(Materials provided)

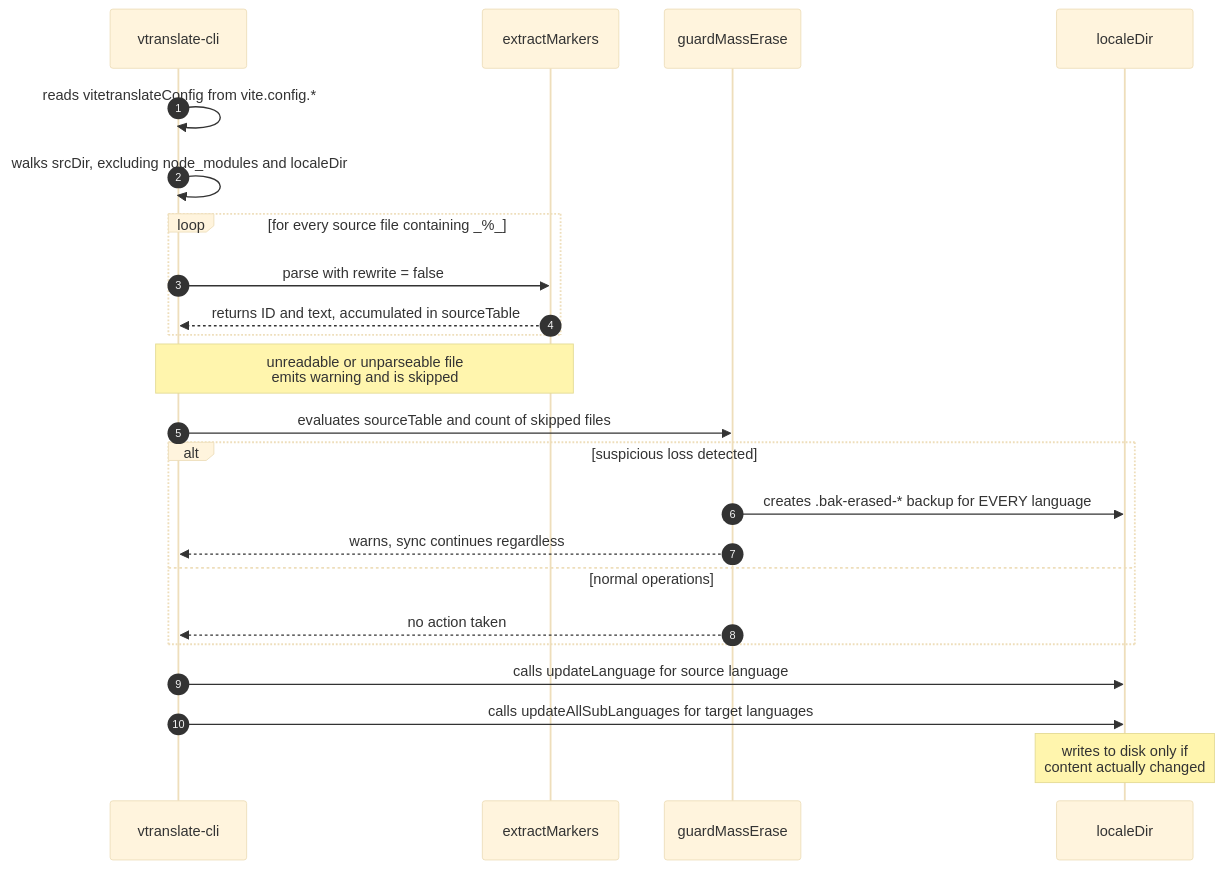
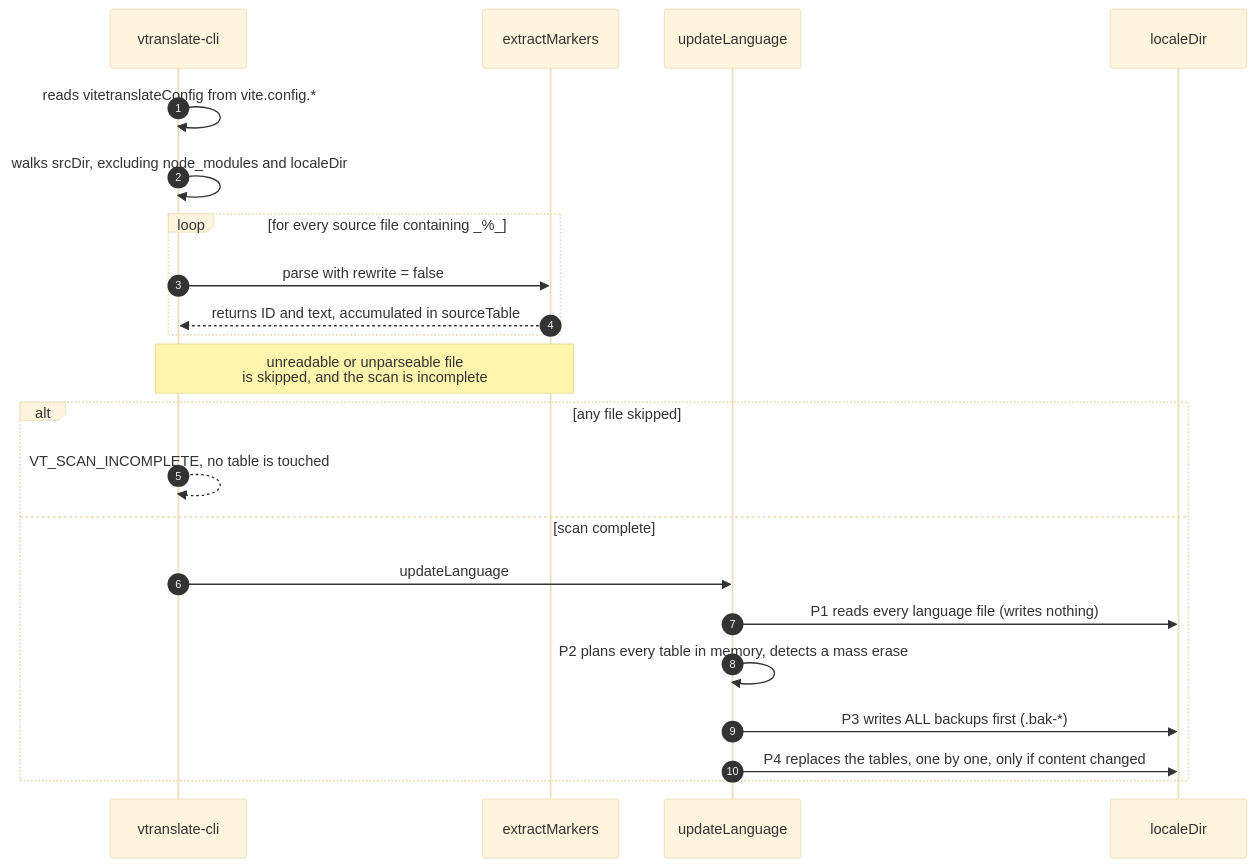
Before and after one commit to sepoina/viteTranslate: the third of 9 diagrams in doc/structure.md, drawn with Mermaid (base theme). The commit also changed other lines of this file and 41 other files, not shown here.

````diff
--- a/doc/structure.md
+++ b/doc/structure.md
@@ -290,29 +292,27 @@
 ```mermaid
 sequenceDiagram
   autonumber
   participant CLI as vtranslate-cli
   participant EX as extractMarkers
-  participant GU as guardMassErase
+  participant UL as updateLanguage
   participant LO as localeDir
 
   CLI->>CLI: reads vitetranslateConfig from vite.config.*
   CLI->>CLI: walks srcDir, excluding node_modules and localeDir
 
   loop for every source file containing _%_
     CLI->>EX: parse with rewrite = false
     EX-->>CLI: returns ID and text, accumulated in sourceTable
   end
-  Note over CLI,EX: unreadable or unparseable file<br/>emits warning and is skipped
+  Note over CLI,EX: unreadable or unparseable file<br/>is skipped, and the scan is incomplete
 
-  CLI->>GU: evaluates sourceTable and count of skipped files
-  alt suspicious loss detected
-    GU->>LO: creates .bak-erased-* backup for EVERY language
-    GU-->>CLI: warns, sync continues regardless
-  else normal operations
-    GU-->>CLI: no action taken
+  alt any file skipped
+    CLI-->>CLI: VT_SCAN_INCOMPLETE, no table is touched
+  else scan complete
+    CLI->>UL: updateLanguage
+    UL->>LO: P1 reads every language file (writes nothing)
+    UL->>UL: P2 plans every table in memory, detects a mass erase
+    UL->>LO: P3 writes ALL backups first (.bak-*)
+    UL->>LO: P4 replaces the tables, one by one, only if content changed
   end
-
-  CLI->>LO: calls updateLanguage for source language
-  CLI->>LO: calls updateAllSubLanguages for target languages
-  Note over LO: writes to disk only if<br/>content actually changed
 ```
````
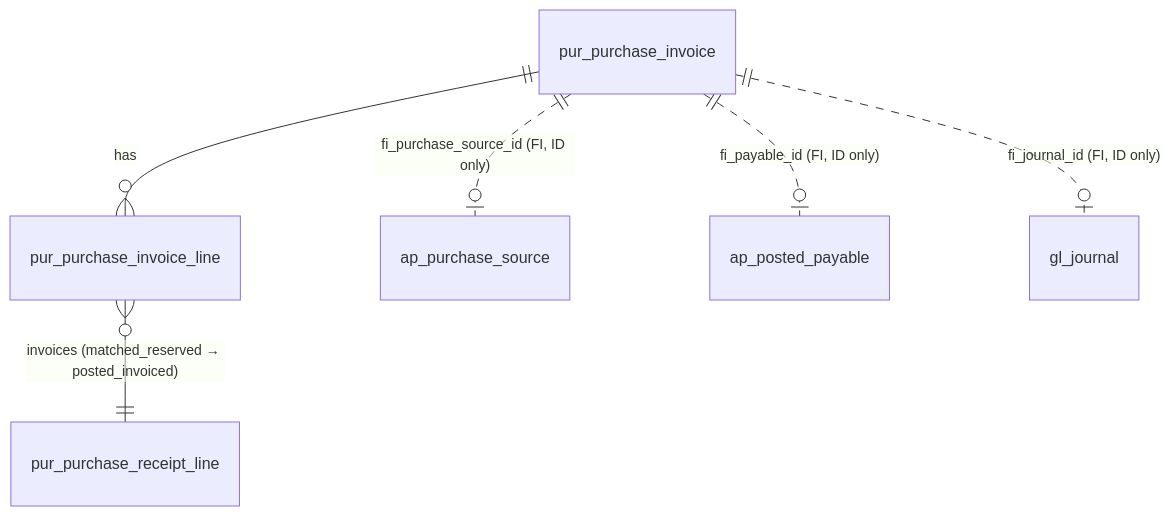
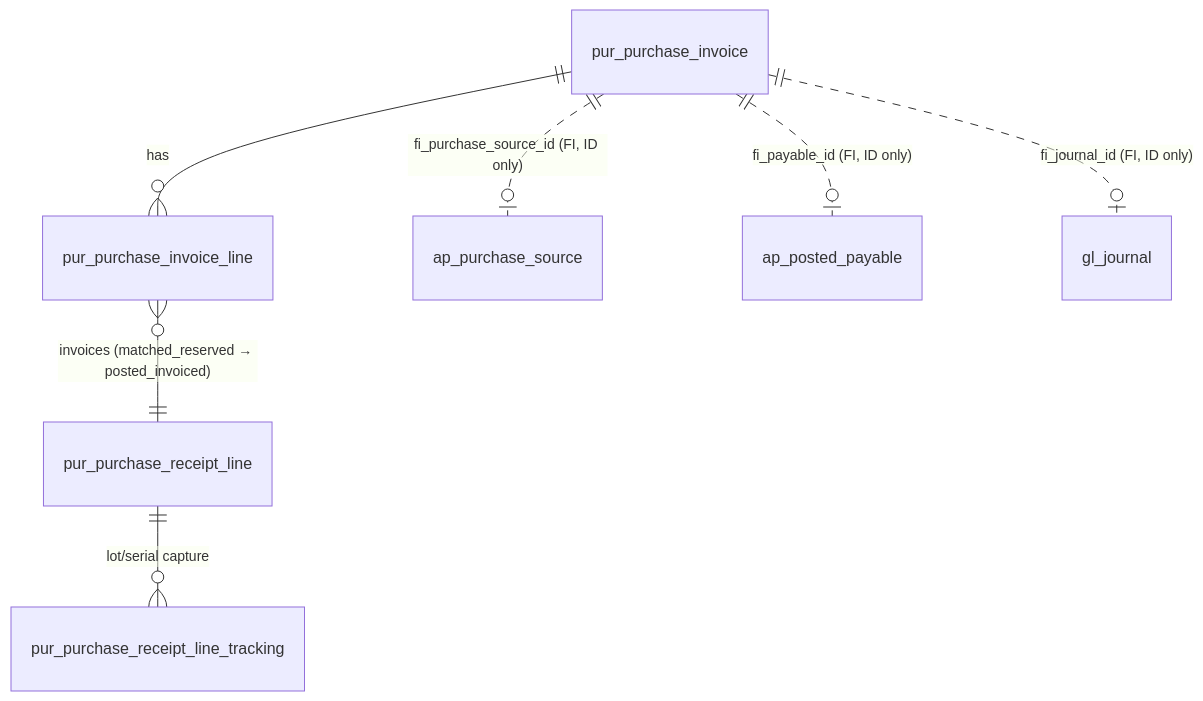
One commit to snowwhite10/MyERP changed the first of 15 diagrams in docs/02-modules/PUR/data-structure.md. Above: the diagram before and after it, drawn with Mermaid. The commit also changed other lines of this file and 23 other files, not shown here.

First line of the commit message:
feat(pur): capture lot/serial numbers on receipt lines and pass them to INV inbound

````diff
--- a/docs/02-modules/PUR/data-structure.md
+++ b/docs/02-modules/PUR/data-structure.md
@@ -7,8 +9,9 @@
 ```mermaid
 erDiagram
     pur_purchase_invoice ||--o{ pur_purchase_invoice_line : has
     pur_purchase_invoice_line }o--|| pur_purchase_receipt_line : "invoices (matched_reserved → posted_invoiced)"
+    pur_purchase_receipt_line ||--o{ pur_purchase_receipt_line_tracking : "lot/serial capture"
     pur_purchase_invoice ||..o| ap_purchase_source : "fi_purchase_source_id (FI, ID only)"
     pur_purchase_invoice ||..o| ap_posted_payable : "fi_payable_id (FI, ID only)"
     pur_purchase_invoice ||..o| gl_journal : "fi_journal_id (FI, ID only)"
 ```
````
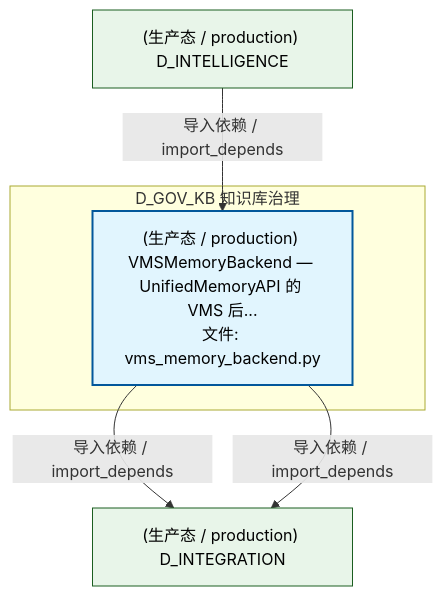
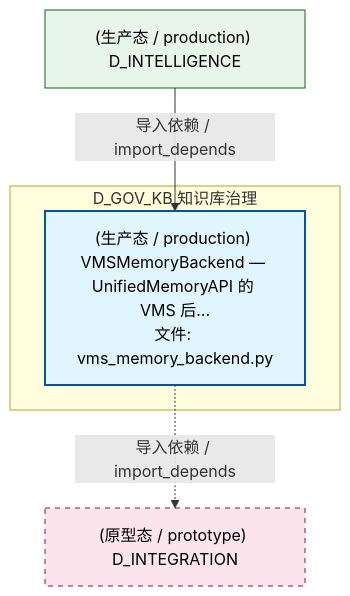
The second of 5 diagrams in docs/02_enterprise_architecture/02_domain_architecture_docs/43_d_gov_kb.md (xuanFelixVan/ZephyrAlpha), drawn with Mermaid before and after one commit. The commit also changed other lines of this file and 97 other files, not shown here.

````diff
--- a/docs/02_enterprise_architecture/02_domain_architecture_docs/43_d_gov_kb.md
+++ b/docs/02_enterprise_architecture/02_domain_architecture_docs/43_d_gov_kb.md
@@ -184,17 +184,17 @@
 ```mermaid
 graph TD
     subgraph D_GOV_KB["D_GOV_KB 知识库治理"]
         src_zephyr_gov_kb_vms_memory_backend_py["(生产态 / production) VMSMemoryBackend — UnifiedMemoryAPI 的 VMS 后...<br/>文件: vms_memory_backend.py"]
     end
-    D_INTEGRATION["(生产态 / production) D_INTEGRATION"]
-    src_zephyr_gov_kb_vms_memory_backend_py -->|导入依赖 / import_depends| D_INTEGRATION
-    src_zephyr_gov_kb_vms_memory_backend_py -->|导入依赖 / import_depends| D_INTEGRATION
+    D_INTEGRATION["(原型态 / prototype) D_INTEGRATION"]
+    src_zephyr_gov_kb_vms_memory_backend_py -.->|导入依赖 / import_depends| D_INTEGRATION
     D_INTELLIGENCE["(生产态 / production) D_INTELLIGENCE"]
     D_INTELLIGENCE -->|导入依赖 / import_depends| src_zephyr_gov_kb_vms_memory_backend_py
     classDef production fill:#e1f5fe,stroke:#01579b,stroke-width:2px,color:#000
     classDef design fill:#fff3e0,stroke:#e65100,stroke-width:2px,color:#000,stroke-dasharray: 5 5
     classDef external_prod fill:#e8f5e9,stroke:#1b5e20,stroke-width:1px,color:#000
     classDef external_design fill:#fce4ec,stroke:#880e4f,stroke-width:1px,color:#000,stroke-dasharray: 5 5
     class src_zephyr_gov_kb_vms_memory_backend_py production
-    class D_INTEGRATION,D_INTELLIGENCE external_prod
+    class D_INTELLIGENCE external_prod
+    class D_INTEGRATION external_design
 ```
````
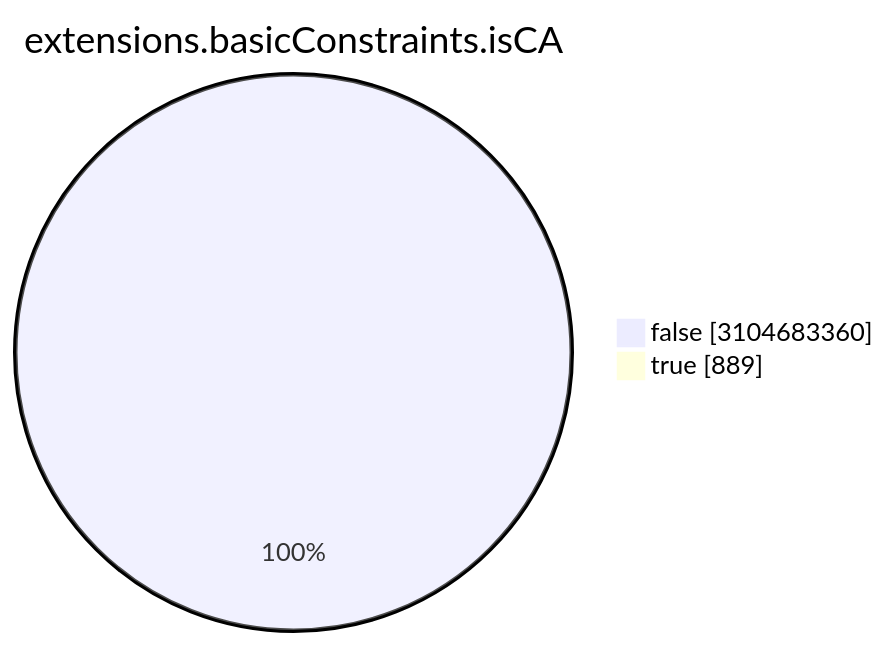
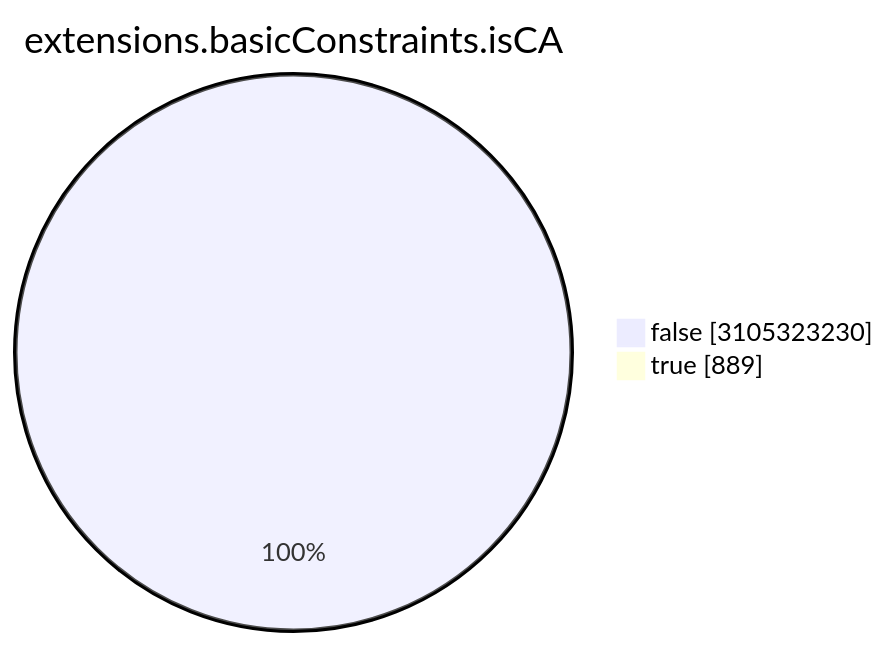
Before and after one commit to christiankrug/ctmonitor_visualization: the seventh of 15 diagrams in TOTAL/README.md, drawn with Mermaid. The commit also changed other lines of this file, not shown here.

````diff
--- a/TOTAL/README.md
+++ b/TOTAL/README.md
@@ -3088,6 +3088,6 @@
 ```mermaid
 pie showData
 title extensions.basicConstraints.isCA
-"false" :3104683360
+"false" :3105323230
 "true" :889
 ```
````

(End Materials provided)

Your goal
Search the records line by line for the word "only" and copy every line where it appears.

Your response
+    UL->>LO: P4 replaces the tables, one by one, only if content changed
-  Note over LO: writes to disk only if<br/>content actually changed
     pur_purchase_invoice ||..o| ap_purchase_source : "fi_purchase_source_id (FI, ID only)"
     pur_purchase_invoice ||..o| ap_posted_payable : "fi_payable_id (FI, ID only)"
     pur_purchase_invoice ||..o| gl_journal : "fi_journal_id (FI, ID only)"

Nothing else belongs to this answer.